*Information*
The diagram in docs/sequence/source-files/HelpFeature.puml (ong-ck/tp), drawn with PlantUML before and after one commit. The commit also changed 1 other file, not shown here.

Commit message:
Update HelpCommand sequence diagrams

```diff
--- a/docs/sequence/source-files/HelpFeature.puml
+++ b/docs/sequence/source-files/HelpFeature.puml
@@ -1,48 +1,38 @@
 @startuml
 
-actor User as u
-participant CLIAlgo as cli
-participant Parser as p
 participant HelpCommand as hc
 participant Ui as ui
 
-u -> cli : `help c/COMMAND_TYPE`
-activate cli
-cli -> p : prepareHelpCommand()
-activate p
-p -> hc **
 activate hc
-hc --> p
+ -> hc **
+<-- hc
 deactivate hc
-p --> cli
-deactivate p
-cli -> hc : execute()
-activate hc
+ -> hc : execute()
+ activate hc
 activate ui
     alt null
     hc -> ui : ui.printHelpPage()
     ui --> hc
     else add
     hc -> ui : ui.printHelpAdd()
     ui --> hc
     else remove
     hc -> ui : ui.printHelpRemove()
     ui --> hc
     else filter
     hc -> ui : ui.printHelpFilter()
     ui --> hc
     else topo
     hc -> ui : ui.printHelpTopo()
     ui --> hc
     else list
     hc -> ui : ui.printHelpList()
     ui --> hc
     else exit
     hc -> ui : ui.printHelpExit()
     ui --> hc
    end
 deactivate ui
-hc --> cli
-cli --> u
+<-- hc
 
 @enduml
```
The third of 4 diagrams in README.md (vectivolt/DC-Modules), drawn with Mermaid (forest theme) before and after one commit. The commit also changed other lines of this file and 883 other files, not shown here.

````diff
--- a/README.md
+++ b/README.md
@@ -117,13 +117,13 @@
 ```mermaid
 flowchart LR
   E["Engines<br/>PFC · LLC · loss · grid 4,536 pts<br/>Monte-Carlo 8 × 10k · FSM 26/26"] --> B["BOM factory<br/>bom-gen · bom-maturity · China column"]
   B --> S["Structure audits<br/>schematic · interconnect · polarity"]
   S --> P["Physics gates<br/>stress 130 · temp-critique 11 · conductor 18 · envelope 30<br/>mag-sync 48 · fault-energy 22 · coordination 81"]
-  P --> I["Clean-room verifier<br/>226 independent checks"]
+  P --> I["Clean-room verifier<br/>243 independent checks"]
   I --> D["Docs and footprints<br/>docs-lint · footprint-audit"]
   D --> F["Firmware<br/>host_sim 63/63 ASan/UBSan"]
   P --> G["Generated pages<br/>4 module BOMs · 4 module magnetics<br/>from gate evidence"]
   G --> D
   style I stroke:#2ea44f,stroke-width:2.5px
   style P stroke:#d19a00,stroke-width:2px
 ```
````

*Directions*
Write the records out again, character for character.

*Reply*
The diagram in docs/sequence/source-files/HelpFeature.puml (ong-ck/tp), drawn with PlantUML before and after one commit. The commit also changed 1 other file, not shown here.

Commit message:
Update HelpCommand sequence diagrams

```diff
--- a/docs/sequence/source-files/HelpFeature.puml
+++ b/docs/sequence/source-files/HelpFeature.puml
@@ -1,48 +1,38 @@
 @startuml
 
-actor User as u
-participant CLIAlgo as cli
-participant Parser as p
 participant HelpCommand as hc
 participant Ui as ui
 
-u -> cli : `help c/COMMAND_TYPE`
-activate cli
-cli -> p : prepareHelpCommand()
-activate p
-p -> hc **
 activate hc
-hc --> p
+ -> hc **
+<-- hc
 deactivate hc
-p --> cli
-deactivate p
-cli -> hc : execute()
-activate hc
+ -> hc : execute()
+ activate hc
 activate ui
     alt null
     hc -> ui : ui.printHelpPage()
     ui --> hc
     else add
     hc -> ui : ui.printHelpAdd()
     ui --> hc
     else remove
     hc -> ui : ui.printHelpRemove()
     ui --> hc
     else filter
     hc -> ui : ui.printHelpFilter()
     ui --> hc
     else topo
     hc -> ui : ui.printHelpTopo()
     ui --> hc
     else list
     hc -> ui : ui.printHelpList()
     ui --> hc
     else exit
     hc -> ui : ui.printHelpExit()
     ui --> hc
    end
 deactivate ui
-hc --> cli
-cli --> u
+<-- hc
 
 @enduml
```
The third of 4 diagrams in README.md (vectivolt/DC-Modules), drawn with Mermaid (forest theme) before and after one commit. The commit also changed other lines of this file and 883 other files, not shown here.

````diff
--- a/README.md
+++ b/README.md
@@ -117,13 +117,13 @@
 ```mermaid
 flowchart LR
   E["Engines<br/>PFC · LLC · loss · grid 4,536 pts<br/>Monte-Carlo 8 × 10k · FSM 26/26"] --> B["BOM factory<br/>bom-gen · bom-maturity · China column"]
   B --> S["Structure audits<br/>schematic · interconnect · polarity"]
   S --> P["Physics gates<br/>stress 130 · temp-critique 11 · conductor 18 · envelope 30<br/>mag-sync 48 · fault-energy 22 · coordination 81"]
-  P --> I["Clean-room verifier<br/>226 independent checks"]
+  P --> I["Clean-room verifier<br/>243 independent checks"]
   I --> D["Docs and footprints<br/>docs-lint · footprint-audit"]
   D --> F["Firmware<br/>host_sim 63/63 ASan/UBSan"]
   P --> G["Generated pages<br/>4 module BOMs · 4 module magnetics<br/>from gate evidence"]
   G --> D
   style I stroke:#2ea44f,stroke-width:2.5px
   style P stroke:#d19a00,stroke-width:2px
 ```
````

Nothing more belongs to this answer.